Officially, the season changed last week, but this morning marked the first day it really felt like Fall.
Others in the Kinney household grumbled at the cool air, but I left the windows wide open and started humming the tune I think of every autumn since I moved here 15 years ago: Hall & Oates' fabulous Fall in Philadelphia.
The Downeast Maine expression "you can't get there from here," made famous in the Bert & I stories, held true Wednesday in Philadelphia's Northwest.
You can't get from here to basically anywhere, especially Center City. Kelly Drive, Lincoln Drive, West River Drive -- all you cannot drive, though a rowboat might come in handy.
So much for living on higher ground. While some places in the country are land-locked, we're water-locked.
I take a lot of grief for living in New Jersey, but today felt fortunate on my morning commute. While the rest of the region dodged mudslides and flooded roads, I zipped over the Ben Franklin Bridge without incident.
Anyone who takes the Admiral Wilson Boulevard knows it's typically underwater in a drizzle. So how, after all this pounding rain, was the normally flood-prone route bone dry?
Low tide in the Cooper River! Timing is everything.
Chris Christie's immortal Irene battle cry provided one of the storm's only accidentally humorous moments.
"Get the hell off the beach, you're done!" he barked. "You've maximized your tan!" That perfect Christism would make a great back-to-school, return-to-fall T-shirt.
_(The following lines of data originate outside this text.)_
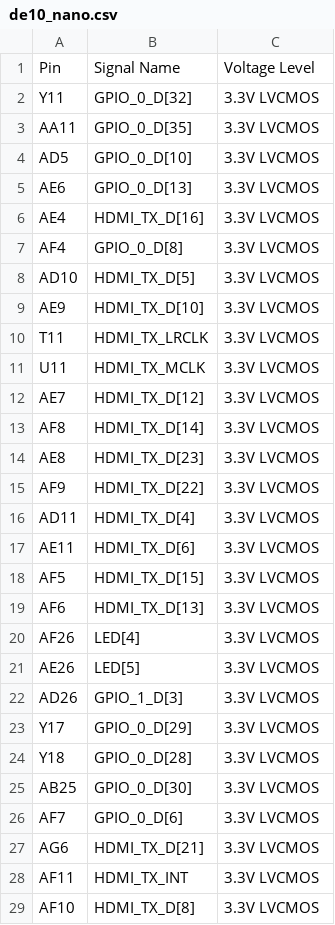
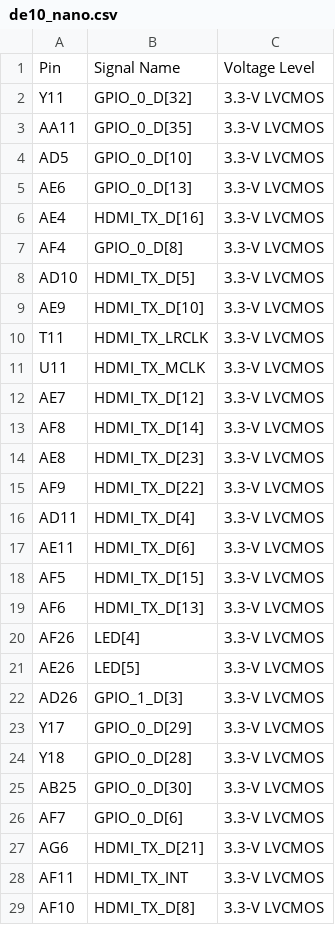
Before and after one commit to hreysenbach/de10_nano, a CSV file: src/de10_nano.csv, drawn as a sheet; only a part is shown; the diff covers the shown part only.

```diff
--- a/src/de10_nano.csv
+++ b/src/de10_nano.csv
@@ -1,29 +1,29 @@
 "Pin","Signal Name","Voltage Level"
-"Y11","GPIO_0_D[32]","3.3V LVCMOS"
-"AA11","GPIO_0_D[35]","3.3V LVCMOS"
-"AD5","GPIO_0_D[10]","3.3V LVCMOS"
-"AE6","GPIO_0_D[13]","3.3V LVCMOS"
-"AE4","HDMI_TX_D[16]","3.3V LVCMOS"
-"AF4","GPIO_0_D[8]","3.3V LVCMOS"
-"AD10","HDMI_TX_D[5]","3.3V LVCMOS"
-"AE9","HDMI_TX_D[10]","3.3V LVCMOS"
-"T11","HDMI_TX_LRCLK","3.3V LVCMOS"
-"U11","HDMI_TX_MCLK","3.3V LVCMOS"
-"AE7","HDMI_TX_D[12]","3.3V LVCMOS"
-"AF8","HDMI_TX_D[14]","3.3V LVCMOS"
-"AE8","HDMI_TX_D[23]","3.3V LVCMOS"
-"AF9","HDMI_TX_D[22]","3.3V LVCMOS"
-"AD11","HDMI_TX_D[4]","3.3V LVCMOS"
-"AE11","HDMI_TX_D[6]","3.3V LVCMOS"
-"AF5","HDMI_TX_D[15]","3.3V LVCMOS"
-"AF6","HDMI_TX_D[13]","3.3V LVCMOS"
-"AF26","LED[4]","3.3V LVCMOS"
-"AE26","LED[5]","3.3V LVCMOS"
-"AD26","GPIO_1_D[3]","3.3V LVCMOS"
-"Y17","GPIO_0_D[29]","3.3V LVCMOS"
-"Y18","GPIO_0_D[28]","3.3V LVCMOS"
-"AB25","GPIO_0_D[30]","3.3V LVCMOS"
-"AF7","GPIO_0_D[6]","3.3V LVCMOS"
-"AG6","HDMI_TX_D[21]","3.3V LVCMOS"
-"AF11","HDMI_TX_INT","3.3V LVCMOS"
-"AF10","HDMI_TX_D[8]","3.3V LVCMOS"
+"Y11","GPIO_0_D[32]","3.3-V LVCMOS"
+"AA11","GPIO_0_D[35]","3.3-V LVCMOS"
+"AD5","GPIO_0_D[10]","3.3-V LVCMOS"
+"AE6","GPIO_0_D[13]","3.3-V LVCMOS"
+"AE4","HDMI_TX_D[16]","3.3-V LVCMOS"
+"AF4","GPIO_0_D[8]","3.3-V LVCMOS"
+"AD10","HDMI_TX_D[5]","3.3-V LVCMOS"
+"AE9","HDMI_TX_D[10]","3.3-V LVCMOS"
+"T11","HDMI_TX_LRCLK","3.3-V LVCMOS"
+"U11","HDMI_TX_MCLK","3.3-V LVCMOS"
+"AE7","HDMI_TX_D[12]","3.3-V LVCMOS"
+"AF8","HDMI_TX_D[14]","3.3-V LVCMOS"
+"AE8","HDMI_TX_D[23]","3.3-V LVCMOS"
+"AF9","HDMI_TX_D[22]","3.3-V LVCMOS"
+"AD11","HDMI_TX_D[4]","3.3-V LVCMOS"
+"AE11","HDMI_TX_D[6]","3.3-V LVCMOS"
+"AF5","HDMI_TX_D[15]","3.3-V LVCMOS"
+"AF6","HDMI_TX_D[13]","3.3-V LVCMOS"
+"AF26","LED[4]","3.3-V LVCMOS"
+"AE26","LED[5]","3.3-V LVCMOS"
+"AD26","GPIO_1_D[3]","3.3-V LVCMOS"
+"Y17","GPIO_0_D[29]","3.3-V LVCMOS"
+"Y18","GPIO_0_D[28]","3.3-V LVCMOS"
+"AB25","GPIO_0_D[30]","3.3-V LVCMOS"
+"AF7","GPIO_0_D[6]","3.3-V LVCMOS"
+"AG6","HDMI_TX_D[21]","3.3-V LVCMOS"
+"AF11","HDMI_TX_INT","3.3-V LVCMOS"
+"AF10","HDMI_TX_D[8]","3.3-V LVCMOS"
```
Also changed, not shown: 116 edited cells elsewhere in this file, 7 other files.
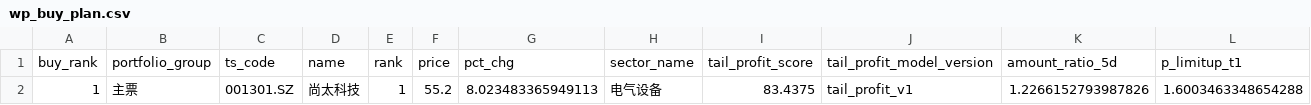
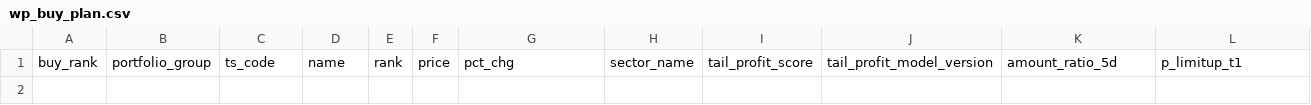
Before and after one commit to njedu2023-prog/WP, a CSV file: outputs/csv/wp_buy_plan.csv, drawn as a sheet; only a part is shown; rows hold the shown columns only; the diff names each change by its address in the sheet, - before the commit and + after, or states it on an @@ line.

```diff
--- a/outputs/csv/wp_buy_plan.csv
+++ b/outputs/csv/wp_buy_plan.csv
-row 2: 1 | 主票 | 001301.SZ | 尚太科技 | 1 | 55.2 | 8.023483365949113 | 电气设备 | 83.4375 | tail_profit_v1 | 1.2266152793987826 | 1.6003463348654288
```
Also changed, not shown: outputs/csv/wp_decision_support.csv, outputs/csv/wp_full_rank.csv, 20 other files.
How long before someone makes one?
Also, did you happen to see that Governor Garbo of Pennsylvania actually stepped foot in soggy Philadelphia Sunday night? Miracles happen!
Weekend plans for the Shore scrapped, we would much rather sing "Goodnight, Irene" or watch an Irene Dunne movie, like The Awful Truth -- Cary Grant always makes us happy -- but we are being told to prepare for Hurricane Irene, potentially a Category 4 storm.
What do you need in a storm? Among other items, sturdy shoes and your Social Security card. (Do you know where yours is? Personally, I have no idea.) Oh, and do you have a portable, battery-operated radio? Who has one in the age of smart phones?
Governor Corbett's office sent out this advice Thursday:
Sometimes a photo can say so much more than words.
"It's hot today. Not a cloud in the sky. Really beautiful."
"What do you expect," I mutter. "It's Florida." Just because it's pleasant doesn't mean it's not hell.
It is good to know that Punxsutawney Phil and his shadow will be carefully watched tomorrow from across the ocean. Again this year, already staking out strategic positions to record the meteorologically gifted groundhog's behavior are a German radio station a German television. More are expected. Phil and his shadow for some reason are big in the Fatherland.
I know the Germans have always had a thing for the American West, from the Karl May novels (think: the Zane Grey of Saxony) to an empathy for the story of the American Indian. Once I approached the shores of the Oder River near the Polish border to find hundreds of teepees fanning across the horizon. The Germans were painstakingly re-enacting the lives of Sioux, Blackfoot etc... and the former DDR residents told how they, in particular, grew up identifying with the struggle of the noble native.
I did not know they identified with an Eastern whistlepig as well.